In situ prebiotics for weaning piglets: in vitro production and fermentation of potato galacto-rhamnogalacturonan.


PMID 25527557

Abstract

Postweaning diarrhea (PWD) in pigs is a leading cause of economic loss in pork production worldwide. The current practice of using antibiotics and zinc to treat PWD is unsustainable due to the potential of antibiotic resistance and ecological disturbance, and novel methods are required. In this study, an in vitro model was used to test the possibility of producing prebiotic fiber in situ in the gastrointestinal (GI) tract of the piglet and the prebiotic activity of the resulting fiber in the terminal ileum. Soluble fiber was successfully produced from potato pulp, an industrial waste product, with the minimal enzyme dose in a simulated upper GI tract model extracting 26.9% of the initial dry matter. The fiber was rich in galactose and galacturonic acid and was fermented at 2.5, 5, or 10 g/liter in a glucose-free medium inoculated with the gut contents of piglet terminal ileum. Fermentations of 5 g/liter inulin or 5 g/liter of a purified potato fiber were used as controls. The fibers showed high fermentability, evident by a dose-dependent drop in pH and an increase in the organic acid content, with lactate in particular being increased. Deep sequencing showed a significant increase in the numbers of Lactobacillus and Veillonella organisms and an insignificant increase in the numbers of Clostridium organisms as well as a decrease in the numbers of Streptococcus organisms. Multivariate analysis showed clustering of the treatment groups, with the group treated with purified potato fiber being clearly separated from the other groups, as the microbiota composition was 60% Lactobacillus and almost free of Clostridium.
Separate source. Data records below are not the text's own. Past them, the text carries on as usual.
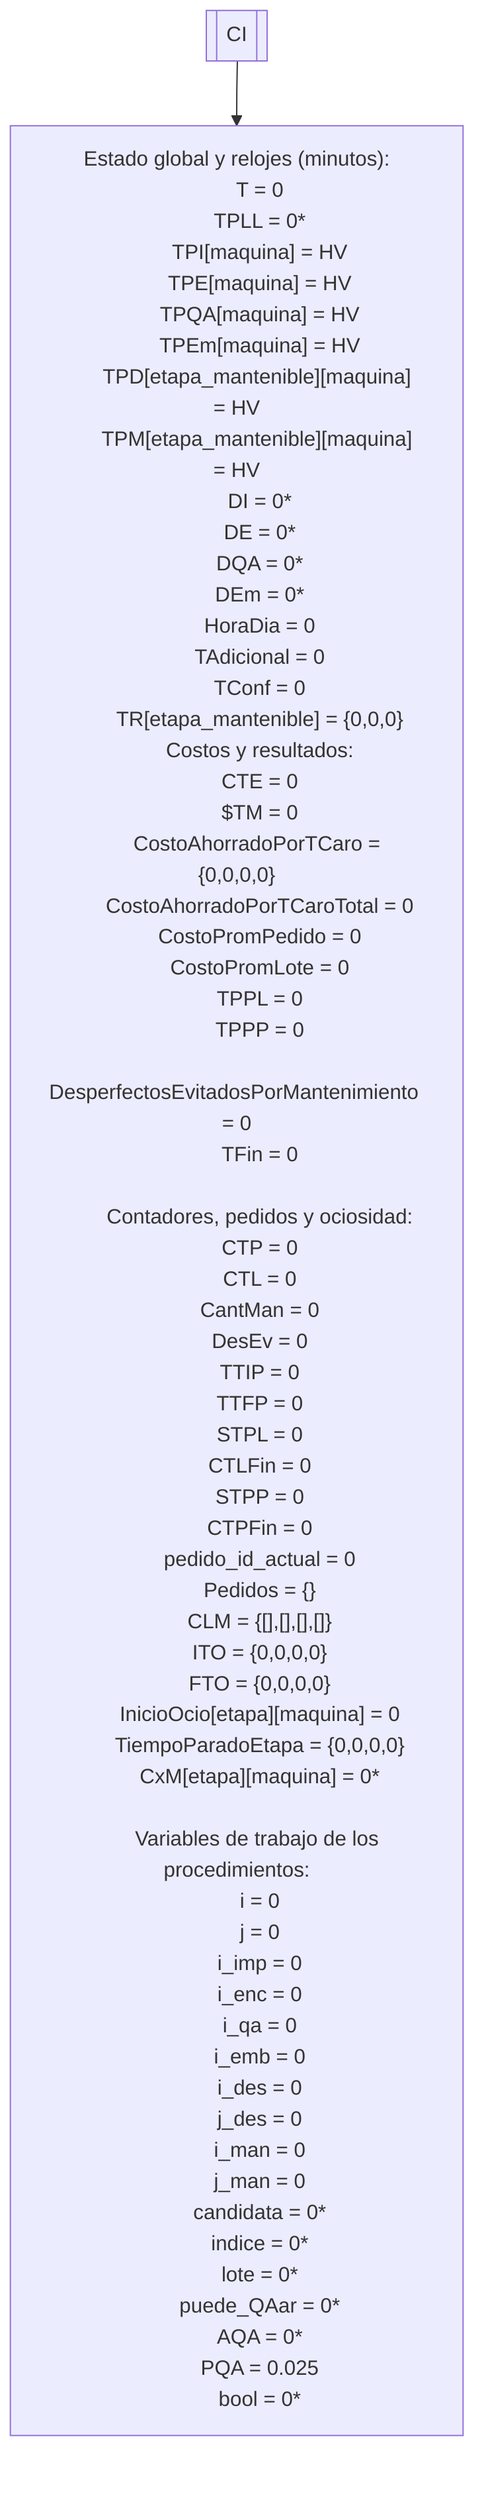
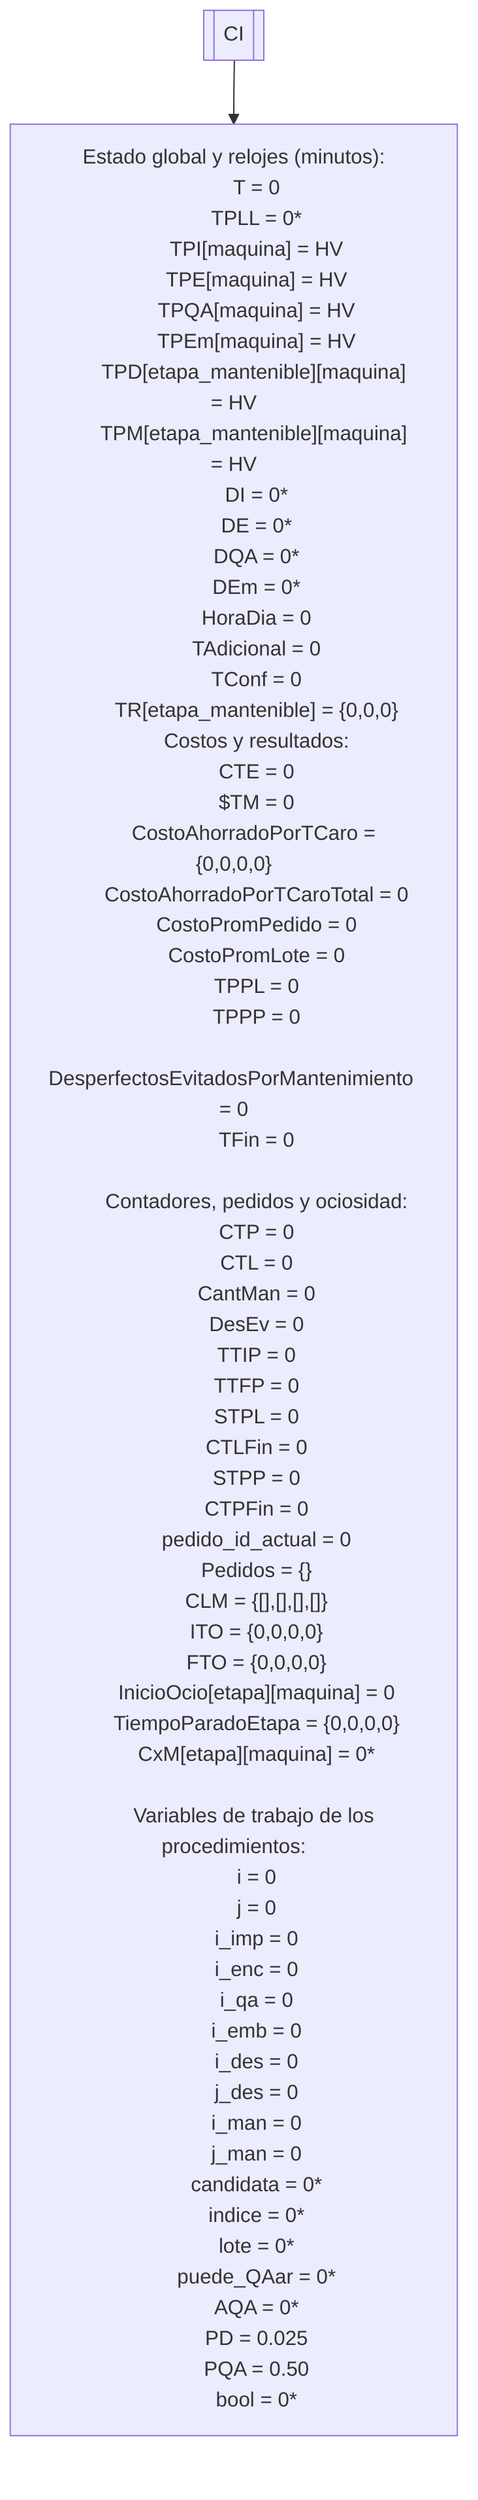
flowchart TD
    a1[[CI]] --> a2
    a2["
        Estado global y relojes (minutos):
        T = 0
        TPLL = 0*
        TPI[maquina] = HV
        TPE[maquina] = HV
        TPQA[maquina] = HV
        TPEm[maquina] = HV
        TPD[etapa_mantenible][maquina] = HV
        TPM[etapa_mantenible][maquina] = HV
        DI = 0*
        DE = 0*
        DQA = 0*
        DEm = 0*
        HoraDia = 0
        TAdicional = 0
        TConf = 0
        TR[etapa_mantenible] = {0,0,0}

        Costos y resultados:
        CTE = 0
        $TM = 0
        CostoAhorradoPorTCaro = {0,0,0,0}
        CostoAhorradoPorTCaroTotal = 0
        CostoPromPedido = 0
        CostoPromLote = 0
        TPPL = 0
        TPPP = 0
        DesperfectosEvitadosPorMantenimiento = 0
        TFin = 0

        Contadores, pedidos y ociosidad:
        CTP = 0
        CTL = 0
        CantMan = 0
        DesEv = 0
        TTIP = 0
        TTFP = 0
        STPL = 0
        CTLFin = 0
        STPP = 0
        CTPFin = 0
        pedido_id_actual = 0
        Pedidos = {}
        CLM = {[],[],[],[]}
        ITO = {0,0,0,0}
        FTO = {0,0,0,0}
        InicioOcio[etapa][maquina] = 0
        TiempoParadoEtapa = {0,0,0,0}
        CxM[etapa][maquina] = 0*

        Variables de trabajo de los procedimientos:
        i = 0
        j = 0
        i_imp = 0
        i_enc = 0
        i_qa = 0
        i_emb = 0
        i_des = 0
        j_des = 0
        i_man = 0
        j_man = 0
        candidata = 0*
        indice = 0*
        lote = 0*
        puede_QAar = 0*
        AQA = 0*
-         PQA = 0.025
+         PD = 0.025
+         PQA = 0.50
        bool = 0*
    "]

    %% * = valor/tipo inicial no determinado por los diagramas; revisar.
    %% Nota: en la implementacion, TPD y TPM se agendan en Simulacion.__init__ como
    %% primer desperfecto y primer mantenimiento de cada maquina mantenible.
For animal studies, a dosage corresponding to the 5-g/liter treatment is suggested.